Under the Patient Protection and Affordable Care Act, 45.1 million women—including 20.4 million with private health insurance and 24.7 million women with Medicare—can receive recommended preventive services with no cost-sharing, new data released today by the Department of Health and Human Services shows.
More than one million young adult women have gained health insurance coverage because of the law and 13 million more women will gain coverage by 2016. Without the health care law, these women would remain uninsured, HHS Secretary Kathleen Sebelius claims.
“From increased health coverage to free preventive services and lower prescription drug costs, our mothers, grandmothers, daughters, friends and neighbors are already benefiting from this law and will continue to in the months and years to come,” Sebelius said in a news brief.

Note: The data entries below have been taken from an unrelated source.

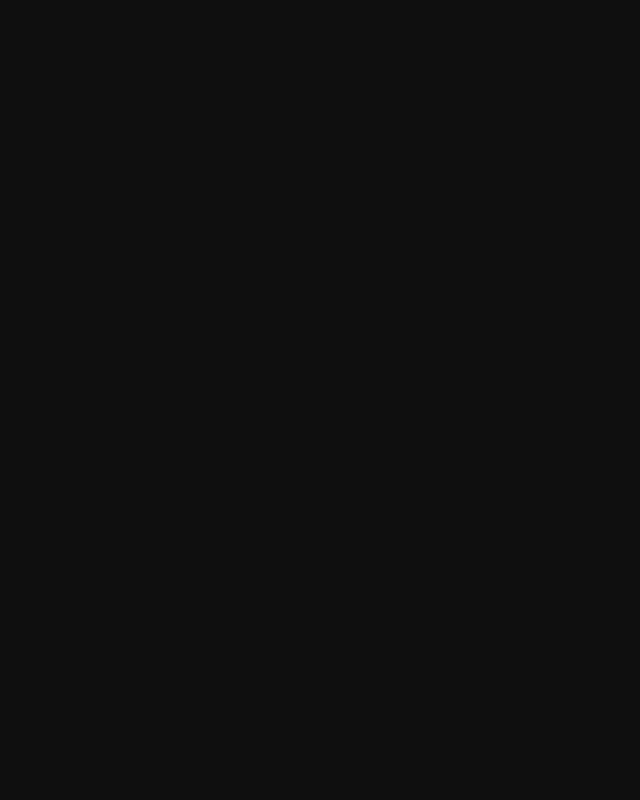
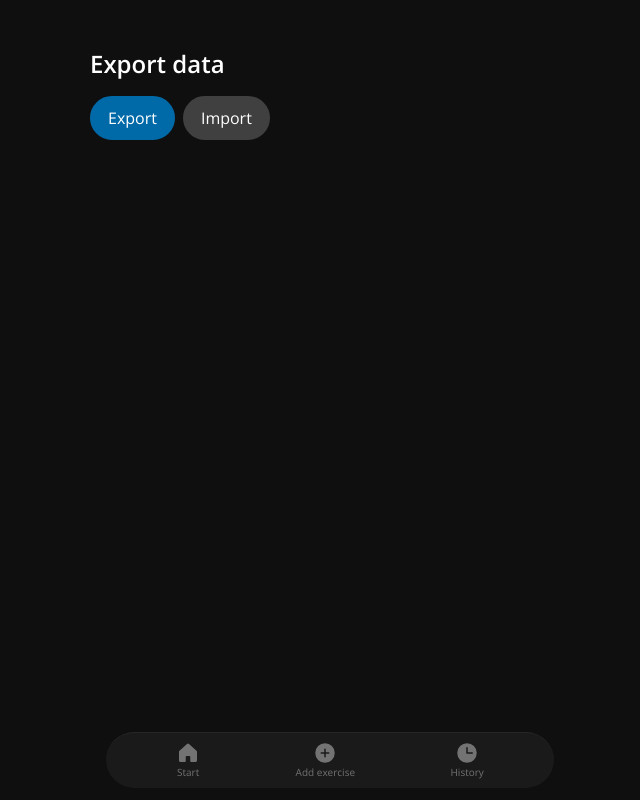
Before and after one commit to alexanderiksson/barbellbook, a React (Vite) app: page /export in a window 1280 px wide. Before the commit this address had no page. Shown: the whole page, without its empty margins (310-950 px from the left). Built offline with nearby package versions, Linux system fonts and the light colour scheme.

Commit message:
Added export function

```diff
--- a/src/App.tsx
+++ b/src/App.tsx
@@ -7,6 +7,7 @@ import AddExercise from "./pages/AddExercise";
 import History from "./pages/History";
 import Workout from "./pages/Workout";
 import WorkoutStats from "./pages/WorkoutStats";
+import ExportData from "./pages/ExportData";
 
 export default function App() {
     return (
@@ -19,6 +20,7 @@ export default function App() {
                         <Route path="/history" element={<History />} />
                         <Route path="/history/:id" element={<Workout />} />
                         <Route path="/history/:id/stats" element={<WorkoutStats />} />
+                        <Route path="/export" element={<ExportData />} />
                     </Route>
                 </Routes>
             </WorkoutProvider>
--- /dev/null
+++ b/src/pages/ExportData.tsx
@@ -0,0 +1,32 @@
+import { useWorkout } from "../context/WorkoutContext";
+import PageHeading from "../components/common/PageHeading";
+import { Button } from "../components/common/Buttons";
+
+export default function ExportData() {
+    const { workouts } = useWorkout();
+
+    const handleExport = (): void => {
+        const data: string = JSON.stringify(workouts);
+        const blob = new Blob([data], { type: "application/json" });
+        const url = URL.createObjectURL(blob);
+        const a = document.createElement("a");
+
+        a.href = url;
+        a.download = "workouts.json";
+        a.click();
+
+        URL.revokeObjectURL(url);
+    };
+
+    return (
+        <div className="content">
+            <PageHeading>Export data</PageHeading>
+            <div className="flex gap-2">
+                <Button variant="blue" onClick={handleExport}>
+                    Export
+                </Button>
+                <Button>Import</Button>
+            </div>
+        </div>
+    );
+}
```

The law aims to provide women with important preventative health services such as mammograms, cervical cancer screenings and prenatal care at no cost. Beginning in August, many health plans must also cover—with no cost-sharing—recommended preventive services, such as well-woman visits, domestic violence screening and breastfeeding supplies.

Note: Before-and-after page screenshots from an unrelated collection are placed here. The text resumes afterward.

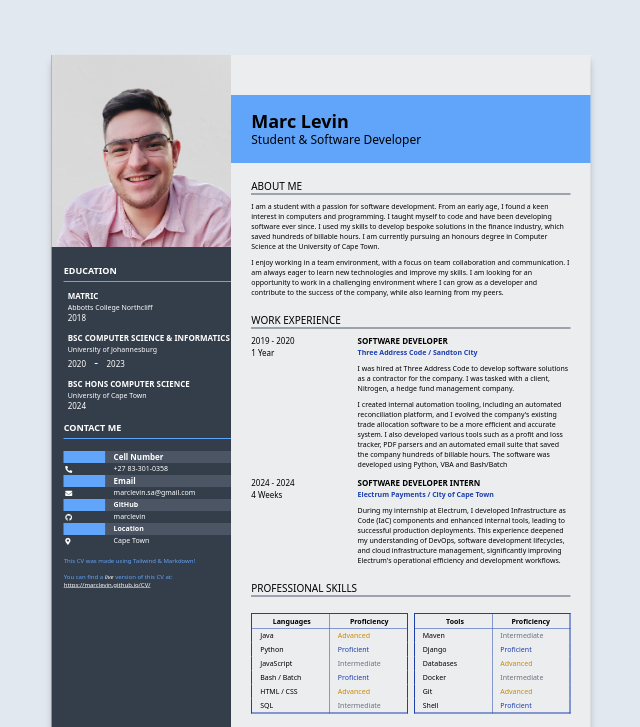
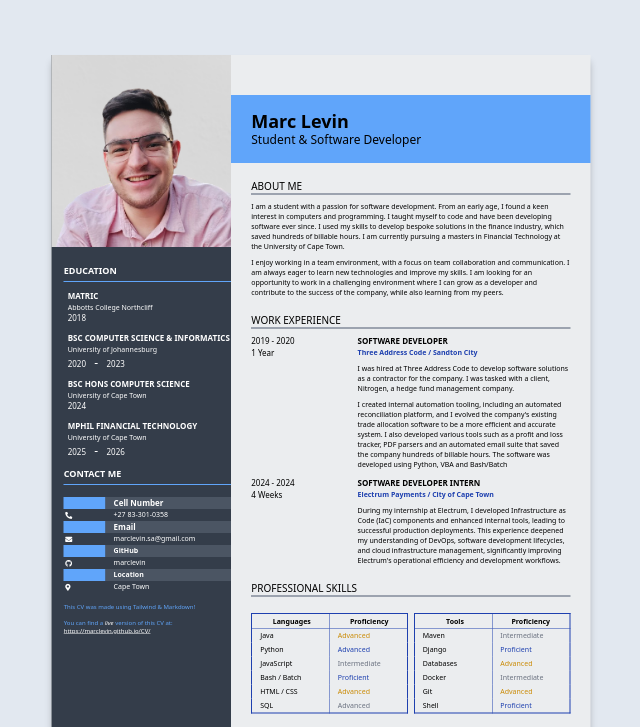
Before and after one commit to marclevin/CV, a plain HTML site: page index.html in a window 1280 px wide. Shown: the top 727 px of the page, without its empty margins (319-959 px from the left). Drawn offline with nearby package versions, Linux system fonts and the light colour scheme.

Commit message:
updated cv

```diff
--- a/index.html
+++ b/index.html
@@ -43,6 +43,14 @@
                             <h1 class="uppercase font-semibold">Bsc Hons Computer Science</h1>
                             <h2 class="text-sm">University of Cape Town</h2>
                             <h2 class="text-l">2024</h2>
+                        </li>
+                    </ul>
+                    <ul class="pt-4 pl-2">
+                        <li>
+                            <h1 class="uppercase font-semibold">Mphil Financial Technology</h1>
+                            <h2 class="text-sm">University of Cape Town</h2>
+                            <h2 class="text-l">2025&nbsp;&nbsp;&nbsp;&nbsp;<a
+                                class="text-2xl">-</a>&nbsp;&nbsp;&nbsp;&nbsp;2026</h2>
                         </li>
                     </ul>
                     <!-- Reference  -->
@@ -126,8 +134,8 @@
                                 I am a student with a passion for software development. From an early age, I found a
                                 keen interest in computers and programming. I taught myself to code and have been
                                 developing software ever since. I used my skills to develop bespoke solutions in the
-                                finance industry, which saved hundreds of billable hours. I am currently pursuing an
-                                honours degree in Computer Science at the University of Cape Town.
+                                finance industry, which saved hundreds of billable hours. I am currently pursuing a masters
+                                in Financial Technology at the University of Cape Town.
 
                             </p>
                             <p class="text-sm">
@@ -206,7 +214,7 @@
                                     </tr>
                                     <tr>
                                         <td class=" border-e border-blue-800 px-4 py-1">Python</td>
-                                        <td class="px-4 py-1 text-blue-800">Proficient</td>
+                                        <td class="px-4 py-1 text-blue-800">Advanced</td>
                                     </tr>
                                     <tr>
                                         <td class=" border-e border-blue-800 px-4 py-1">JavaScript</td>
@@ -222,7 +230,7 @@
                                     </tr>
                                     <tr>
                                         <td class="border-e border-blue-800 px-4 py-1">SQL</td>
-                                        <td class="px-4 py-1 text-gray-500">Intermediate</td>
+                                        <td class="px-4 py-1 text-gray-500">Advanced</td>
                                     </tr>
                                 </tbody>
                             </table>
```
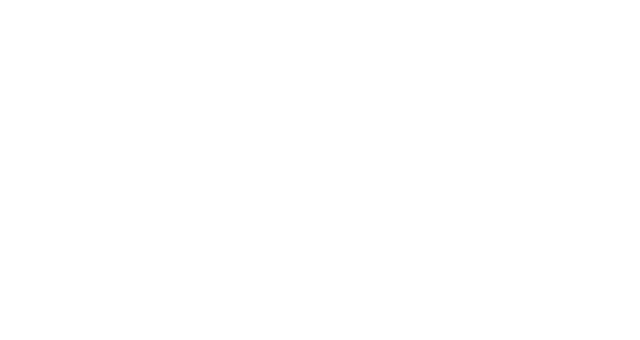
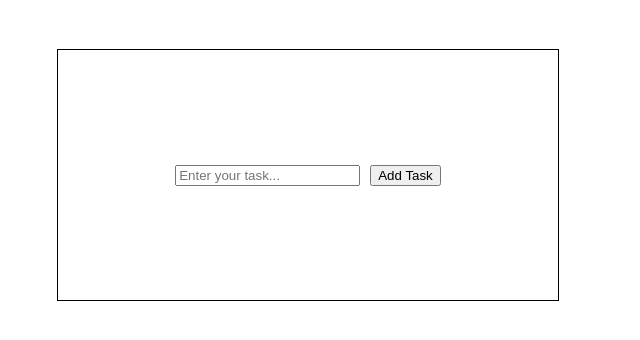
Before and after one commit to Gagandeep-N/To-do, a React (Create React App) app in the folder to-do/: page / in a window 1280 px wide. Shown: the top 340 px of the page, without its empty margins (0-640 px from the left). Built offline with nearby package versions, Linux system fonts and the light colour scheme.

Commit message:
Added functionality for Add Task button

```diff
--- a/to-do/public/index.html
+++ b/to-do/public/index.html
@@ -24,7 +24,7 @@
       work correctly both with client-side routing and a non-root public URL.
       Learn how to configure a non-root public URL by running `npm run build`.
     -->
-    <title>React App</title>
+    <title>Todo App</title>
   </head>
   <body>
     <noscript>You need to enable JavaScript to run this app.</noscript>
--- a/to-do/src/App.js
+++ b/to-do/src/App.js
@@ -1,9 +1,10 @@
-
+import React from "react";
+import Todo from "./components/Todo";
 
 function App() {
   return (
     <div className="App">
-
+      <Todo/>
     </div>
   );
 }
--- /dev/null
+++ b/to-do/src/assests/Todo.css
@@ -0,0 +1,19 @@
+.todo-container{
+    width: 500px;
+  height: 250px;
+  margin: 50px;
+  outline: solid 1px black;
+  display: flex;
+  justify-content: center;
+  align-items: center;
+}
+
+.input-container {
+    display: flex;
+    align-items: center;
+    justify-content: center;
+}
+
+.task-input {
+    margin-right: 10px;
+}
--- /dev/null
+++ b/to-do/src/assests/TodoItem.css
@@ -0,0 +1,9 @@
+.tasks-conatiner{
+    display: flex;
+    justify-content: center;
+}
+
+.tasks-list{
+    display: flex;
+    align-items: center;
+}
--- /dev/null
+++ b/to-do/src/components/Todo.js
@@ -0,0 +1,30 @@
+import React, {useState} from "react";
+import TodoItem from "./TodoItem";
+import '../assests/Todo.css'
+
+const Todo = () => {
+
+    const [task, setTask] = useState('');
+    const [tasks,setTasks] = useState([]);
+
+    const handleClick = () => {
+        if (task.trim() !== ''){
+            setTasks((prevTask)=>
+                [...prevTask,task]
+            );
+            setTask('');
+        }
+    }
+
+    return(
+        <div className="todo-container">
+            <div className="input-container">
+            <input placeholder="Enter your task..." value={task} onChange={(e)=>setTask(e.target.value)} className="task-input"/>
+            <button onClick={handleClick}>Add Task</button>
+            </div>
+            <TodoItem tasks={tasks}/>
+        </div>
+    )
+}
+
+export default Todo;
--- /dev/null
+++ b/to-do/src/components/TodoItem.js
@@ -0,0 +1,21 @@
+import React from "react";
+import '../assests/TodoItem.css'
+
+const TodoItem = ({tasks}) => {
+    return (
+        <div className="tasks-conatiner">
+
+                {tasks.map((task, index) => (
+                    <div className="tasks-list">
+                        <div><input type="checkbox"/></div>
+                    <div key={index}>{task}</div>
+                    <div> <button>Delete</button> </div>
+                    </div>
+                ))}
+
+
+        </div>
+    )
+}
+
+export default TodoItem;
```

Research released last week by the National Women’s Law Center show women are continuously charged more for health coverage simply because they are women, and individual market health plans often exclude coverage for services that only women need (ie: maternity coverage).
Sebelius and other administration officials have been promoting health reform throughout the country just before the Supreme Court begins to hear oral arguments regarding the constitutionality of the law.

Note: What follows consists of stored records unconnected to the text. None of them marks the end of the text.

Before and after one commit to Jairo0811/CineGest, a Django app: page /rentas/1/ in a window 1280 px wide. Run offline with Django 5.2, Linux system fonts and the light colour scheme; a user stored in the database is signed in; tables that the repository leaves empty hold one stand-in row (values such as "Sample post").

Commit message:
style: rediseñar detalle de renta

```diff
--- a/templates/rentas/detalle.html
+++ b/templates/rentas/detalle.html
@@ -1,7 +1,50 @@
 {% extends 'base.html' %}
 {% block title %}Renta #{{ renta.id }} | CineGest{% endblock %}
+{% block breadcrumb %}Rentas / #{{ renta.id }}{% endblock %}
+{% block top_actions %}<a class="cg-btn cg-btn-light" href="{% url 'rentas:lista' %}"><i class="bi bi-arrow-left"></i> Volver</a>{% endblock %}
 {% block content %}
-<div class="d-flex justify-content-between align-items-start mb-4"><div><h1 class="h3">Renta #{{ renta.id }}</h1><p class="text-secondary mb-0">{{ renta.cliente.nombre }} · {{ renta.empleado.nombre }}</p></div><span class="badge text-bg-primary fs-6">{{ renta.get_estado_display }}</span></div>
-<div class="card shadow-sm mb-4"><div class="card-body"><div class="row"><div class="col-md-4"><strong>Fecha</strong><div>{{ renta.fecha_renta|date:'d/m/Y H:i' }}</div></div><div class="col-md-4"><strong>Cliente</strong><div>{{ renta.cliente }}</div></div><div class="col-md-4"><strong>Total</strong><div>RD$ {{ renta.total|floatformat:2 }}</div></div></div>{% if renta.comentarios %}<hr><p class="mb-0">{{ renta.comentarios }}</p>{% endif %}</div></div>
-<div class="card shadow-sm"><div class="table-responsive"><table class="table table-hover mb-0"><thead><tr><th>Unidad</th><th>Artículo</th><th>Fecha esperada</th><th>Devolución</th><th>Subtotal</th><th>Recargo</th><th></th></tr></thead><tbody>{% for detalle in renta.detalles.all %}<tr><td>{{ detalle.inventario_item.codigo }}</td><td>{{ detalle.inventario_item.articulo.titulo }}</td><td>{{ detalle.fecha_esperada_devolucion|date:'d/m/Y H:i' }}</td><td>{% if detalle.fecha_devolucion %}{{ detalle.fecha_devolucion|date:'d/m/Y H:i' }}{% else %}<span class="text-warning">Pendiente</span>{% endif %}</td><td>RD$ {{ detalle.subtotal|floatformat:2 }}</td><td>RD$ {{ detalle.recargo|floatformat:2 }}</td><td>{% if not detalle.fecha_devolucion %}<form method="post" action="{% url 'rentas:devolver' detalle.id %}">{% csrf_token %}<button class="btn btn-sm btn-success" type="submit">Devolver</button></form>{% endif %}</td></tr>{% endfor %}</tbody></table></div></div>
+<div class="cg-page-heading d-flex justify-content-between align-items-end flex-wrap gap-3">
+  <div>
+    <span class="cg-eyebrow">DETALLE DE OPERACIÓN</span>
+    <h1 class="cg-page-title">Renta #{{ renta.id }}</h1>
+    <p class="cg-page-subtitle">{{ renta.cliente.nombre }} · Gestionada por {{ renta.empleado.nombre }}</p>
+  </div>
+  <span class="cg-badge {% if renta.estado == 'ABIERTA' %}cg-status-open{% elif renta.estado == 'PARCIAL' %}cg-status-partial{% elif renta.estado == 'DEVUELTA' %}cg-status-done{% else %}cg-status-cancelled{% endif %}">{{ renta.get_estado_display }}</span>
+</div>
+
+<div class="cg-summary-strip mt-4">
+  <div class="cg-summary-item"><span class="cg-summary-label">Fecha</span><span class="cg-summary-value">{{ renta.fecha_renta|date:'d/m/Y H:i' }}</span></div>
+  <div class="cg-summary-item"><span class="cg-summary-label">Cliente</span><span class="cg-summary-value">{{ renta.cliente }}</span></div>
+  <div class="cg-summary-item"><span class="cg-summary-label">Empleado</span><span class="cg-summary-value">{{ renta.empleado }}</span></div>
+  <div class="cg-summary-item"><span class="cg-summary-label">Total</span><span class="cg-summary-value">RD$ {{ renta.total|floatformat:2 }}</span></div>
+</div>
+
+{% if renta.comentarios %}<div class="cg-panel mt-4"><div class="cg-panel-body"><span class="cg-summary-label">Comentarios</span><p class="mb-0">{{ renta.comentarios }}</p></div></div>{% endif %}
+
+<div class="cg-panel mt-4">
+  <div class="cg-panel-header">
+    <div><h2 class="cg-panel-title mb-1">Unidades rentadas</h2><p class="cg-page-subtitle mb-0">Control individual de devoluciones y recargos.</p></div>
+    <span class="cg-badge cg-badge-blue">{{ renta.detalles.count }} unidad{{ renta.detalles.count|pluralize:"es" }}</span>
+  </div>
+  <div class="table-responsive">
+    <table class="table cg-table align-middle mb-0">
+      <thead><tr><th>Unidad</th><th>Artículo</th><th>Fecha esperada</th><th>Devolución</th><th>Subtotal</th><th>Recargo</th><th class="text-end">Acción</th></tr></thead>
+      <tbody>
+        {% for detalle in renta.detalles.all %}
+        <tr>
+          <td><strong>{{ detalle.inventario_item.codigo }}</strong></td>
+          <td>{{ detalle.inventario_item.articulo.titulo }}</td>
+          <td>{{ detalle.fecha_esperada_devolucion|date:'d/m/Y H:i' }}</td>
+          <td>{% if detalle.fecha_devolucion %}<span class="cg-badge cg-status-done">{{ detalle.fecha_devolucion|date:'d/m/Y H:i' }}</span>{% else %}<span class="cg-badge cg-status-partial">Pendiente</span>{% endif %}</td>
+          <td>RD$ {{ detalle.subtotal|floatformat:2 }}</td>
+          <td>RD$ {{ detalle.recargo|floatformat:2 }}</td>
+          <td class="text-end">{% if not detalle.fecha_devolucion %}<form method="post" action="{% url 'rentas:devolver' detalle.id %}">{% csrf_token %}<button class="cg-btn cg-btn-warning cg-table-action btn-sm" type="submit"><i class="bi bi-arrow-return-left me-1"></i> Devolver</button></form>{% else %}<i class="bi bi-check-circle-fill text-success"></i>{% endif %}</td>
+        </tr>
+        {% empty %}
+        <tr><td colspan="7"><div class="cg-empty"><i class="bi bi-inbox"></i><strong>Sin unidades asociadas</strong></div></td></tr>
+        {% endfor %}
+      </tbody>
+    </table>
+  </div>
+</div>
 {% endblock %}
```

The HHS says roughly 8.7 million more women who buy coverage in the individual market will gain maternity benefits, beginning 2014, as a result of the health care law’s requirement for health insurance plans in that market to cover essential health benefits.
Plus, the department says, more than two million women in Medicare have saved $1.2 billion on the cost of prescription drugs in the “donut hole” coverage gap.